The number one rule to remember when reading studies, works of non-fiction, even the news, is that everyone approaches a piece with a bias. When it comes to nutrition studies, the bias often reflects who is paying for the study; in the news, whether the network or paper has a right or left-wing slant. In non-fiction, it comes down to why you’re writing the book and the point you want to get across.
Thus, no matter how much I want to like a book, and to take it seriously, I have to account for the fact that Food Fight was written in part by the Director of the Yale Centre for Eating and Weight Disorders.
This isn’t necessarily a bad thing – certainly Dr. Kelly Brownell is going to know more about the surging obesity epidemic than the average person.

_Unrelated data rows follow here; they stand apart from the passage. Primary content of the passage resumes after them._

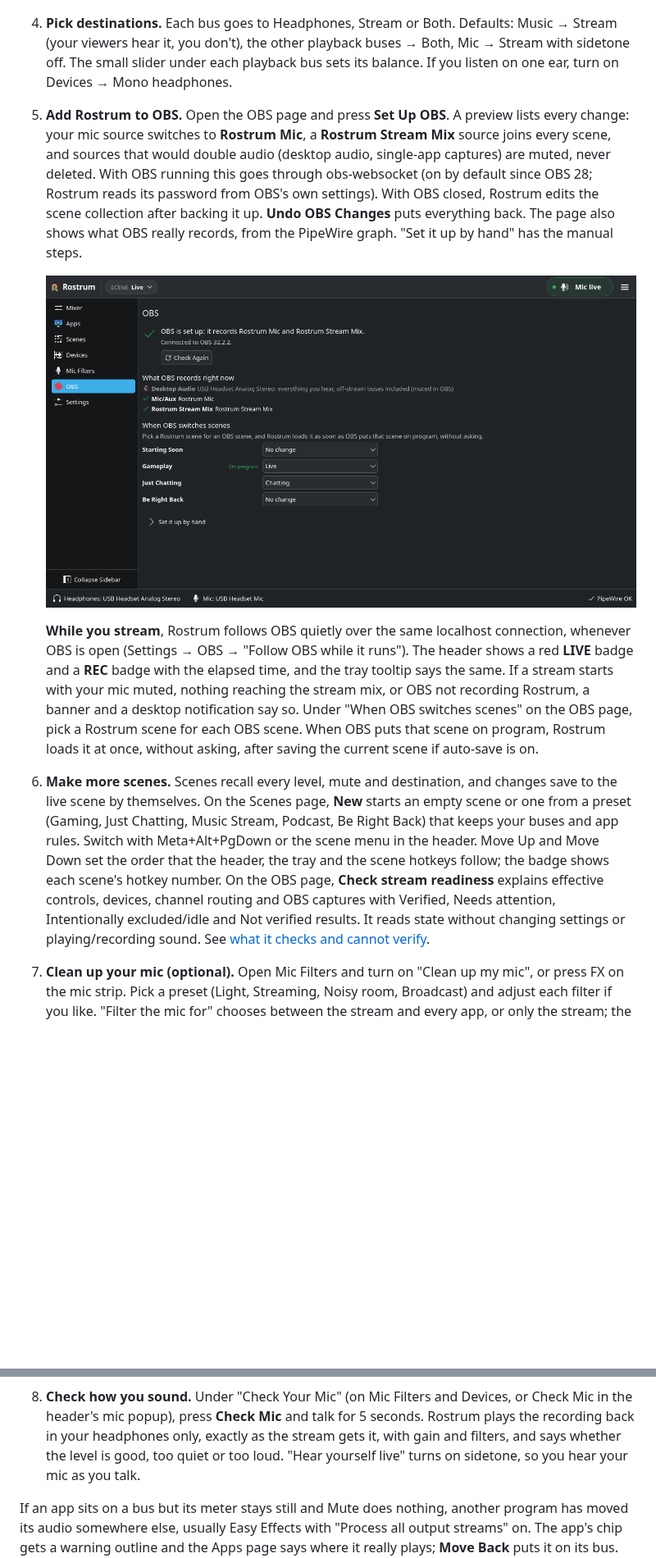
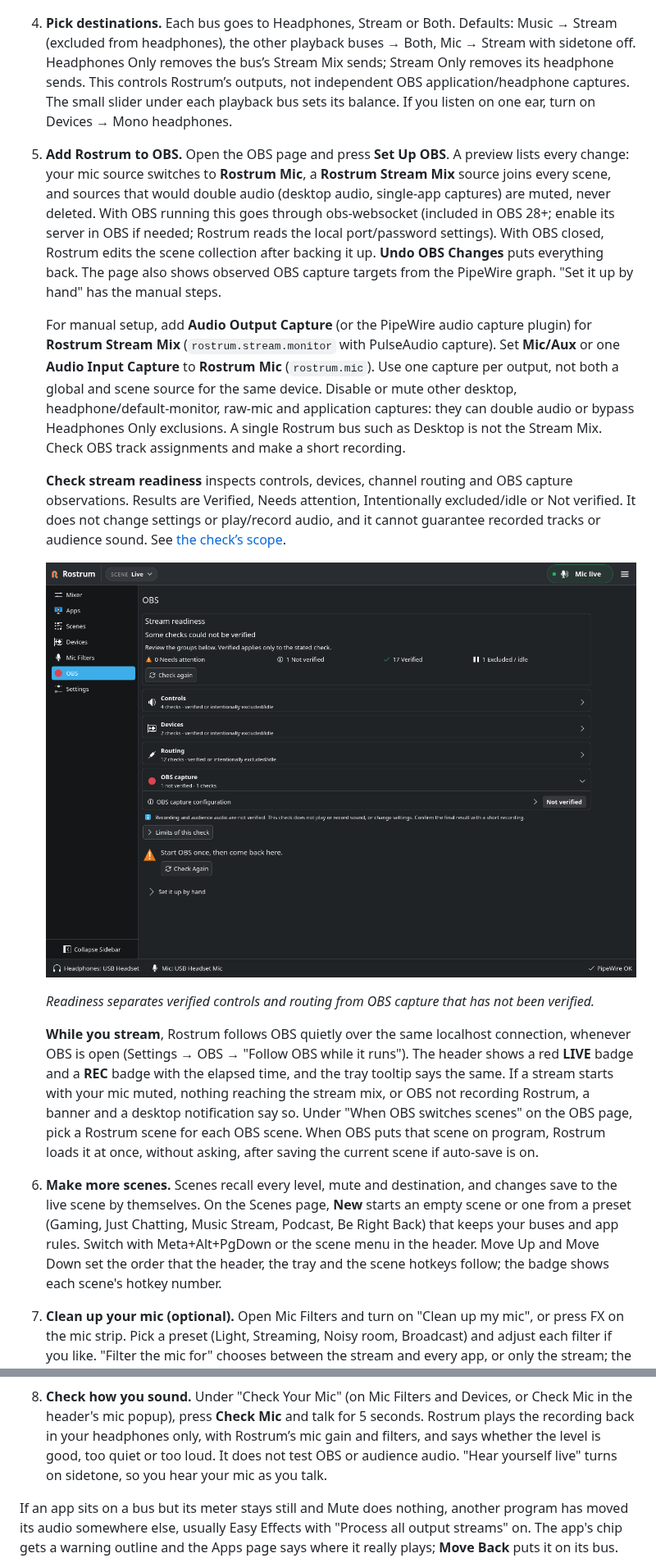
Before and after one commit to rostrum-audio/rostrum, a Markdown page: README.md, 2 parts joined by grey strips. Shown at 82% size. Drawn GitHub-style; pictures changed too: docs/screenshots/obs.png; blank space fills up the shorter version.

```diff
--- a/README.md
+++ b/README.md
@@ -107,19 +113,35 @@ Five minutes to a split stream:
 
    ![The Apps page: what is playing now, and the saved rules](docs/screenshots/apps.png)
 
-4. **Pick destinations.** Each bus goes to Headphones, Stream or Both. Defaults: Music → Stream (your
-   viewers hear it, you don't), the other playback buses → Both, Mic → Stream with sidetone off.
+4. **Pick destinations.** Each bus goes to Headphones, Stream or Both. Defaults: Music → Stream (excluded from headphones), the other playback buses → Both, Mic → Stream with sidetone off.
+   Headphones Only removes the bus’s Stream Mix sends; Stream Only removes its headphone sends.
+   This controls Rostrum’s outputs, not independent OBS application/headphone captures.
    The small slider under each playback bus sets its balance. If you listen on one ear, turn on
    Devices → Mono headphones.
 5. **Add Rostrum to OBS.** Open the OBS page and press **Set Up OBS**. A preview lists every
    change: your mic source switches to **Rostrum Mic**, a **Rostrum Stream Mix** source joins
    every scene, and sources that would double audio (desktop audio, single-app captures) are
-   muted, never deleted. With OBS running this goes through obs-websocket (on by default since
-   OBS 28; Rostrum reads its password from OBS's own settings). With OBS closed, Rostrum edits the
+   muted, never deleted. With OBS running this goes through obs-websocket (included in
+   OBS 28+; enable its server in OBS if needed; Rostrum reads the local port/password settings). With OBS closed, Rostrum edits the
    scene collection after backing it up. **Undo OBS Changes** puts everything back. The page also
-   shows what OBS really records, from the PipeWire graph. "Set it up by hand" has the manual steps.
+   shows observed OBS capture targets from the PipeWire graph. "Set it up by hand" has the manual steps.
 
-   ![The OBS page: OBS is set up, and the list of what OBS records right now](docs/screenshots/obs.png)
+   For manual setup, add **Audio Output Capture** (or the PipeWire audio capture plugin)
+   for **Rostrum Stream Mix** (`rostrum.stream.monitor` with PulseAudio capture). Set
+   **Mic/Aux** or one **Audio Input Capture** to **Rostrum Mic** (`rostrum.mic`). Use one
+   capture per output, not both a global and scene source for the same device. Disable
+   or mute other desktop, headphone/default-monitor, raw-mic and application captures:
+   they can double audio or bypass Headphones Only exclusions. A single Rostrum bus
+   such as Desktop is not the Stream Mix. Check OBS track assignments and make a short recording.
+
+   **Check stream readiness** inspects controls, devices, channel routing and OBS capture
+   observations. Results are Verified, Needs attention, Intentionally excluded/idle or
+   Not verified. It does not change settings or play/record audio, and it cannot guarantee
+   recorded tracks or audience sound. See [the check’s scope](docs/stream-readiness.md).
+
+   ![Stream readiness results in an isolated demo; OBS capture remains Not verified](docs/screenshots/obs.png)
+
+   *Readiness separates verified controls and routing from OBS capture that has not been verified.*
 
    **While you stream**, Rostrum follows OBS quietly over the same localhost connection, whenever
    OBS is open (Settings → OBS → "Follow OBS while it runs"). The header shows a red **LIVE** badge
@@ -135,11 +157,6 @@ Five minutes to a split stream:
    rules. Switch with Meta+Alt+PgDown or the scene menu in the header. Move Up and Move Down set
    the order that the header, the tray and the scene hotkeys follow; the badge shows each scene's
    hotkey number.
-On the OBS page, **Check stream readiness** explains effective controls, devices, channel
-routing and OBS captures with Verified, Needs attention, Intentionally excluded/idle and
-Not verified results. It reads state without changing settings or playing/recording sound.
-See [what it checks and cannot verify](docs/stream-readiness.md).
-
 7. **Clean up your mic (optional).** Open Mic Filters and turn on "Clean up my mic", or press FX
    on the mic strip. Pick a preset (Light, Streaming, Noisy room, Broadcast) and adjust each
    filter if you like. "Filter the mic for" chooses between the stream and every app, or only the
@@ -153,8 +170,8 @@ See [what it checks and cannot verify](docs/stream-readiness.md).
 
 8. **Check how you sound.** Under "Check Your Mic" (on Mic Filters and Devices, or Check Mic in
    the header's mic popup), press **Check Mic** and talk for 5 seconds. Rostrum plays the
-   recording back in your headphones only, exactly as the stream gets it, with gain and filters,
-   and says whether the level is good, too quiet or too loud. "Hear yourself live" turns on
+   recording back in your headphones only, with Rostrum’s mic gain and filters,
+   and says whether the level is good, too quiet or too loud. It does not test OBS or audience audio. "Hear yourself live" turns on
    sidetone, so you hear your mic as you talk.
 
 If an app sits on a bus but its meter stays still and Mute does nothing, another program has moved
```
Also changed, not shown: other parts of README.md (+64 -30 lines), docs/privacy.md (+10 -9 lines).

But his bias against the evils of obesity shows up early on, and I can’t help but begin to be skeptical.
It’s been quiet in these parts, and the food has been unexciting. Too much stuff out of packages and too much stuff out of take-out containers. There’s two more weeks of this to go, and I swear, once we get moved and settled, I never want to see another frozen pizza again.
I mean, it’s not as if we’re moving far – a whole five blocks east. But it’s still easier to weed down your kitchen cupboards and buy new, rather than moving all your groceries, particularly perishables. So we’re trying to use up and clear out, which means no trips to Whole Foods, or the markets (Kensington and St. Lawrence), or swank and lovely Pusateri’s.
Instead, we eat the crap. Salads out of tubs, the ubiquitous frozen pizzas, store-bought frozen vegetarian lasagna, and many things from soy made to resemble parts of dead critters. The plan is to eat the crap for now, and once we’re in the new place, unpacked, and have had time to hit all the grocery places for fresh grub, to do a two-week detox to clear all the gunk out of our systems.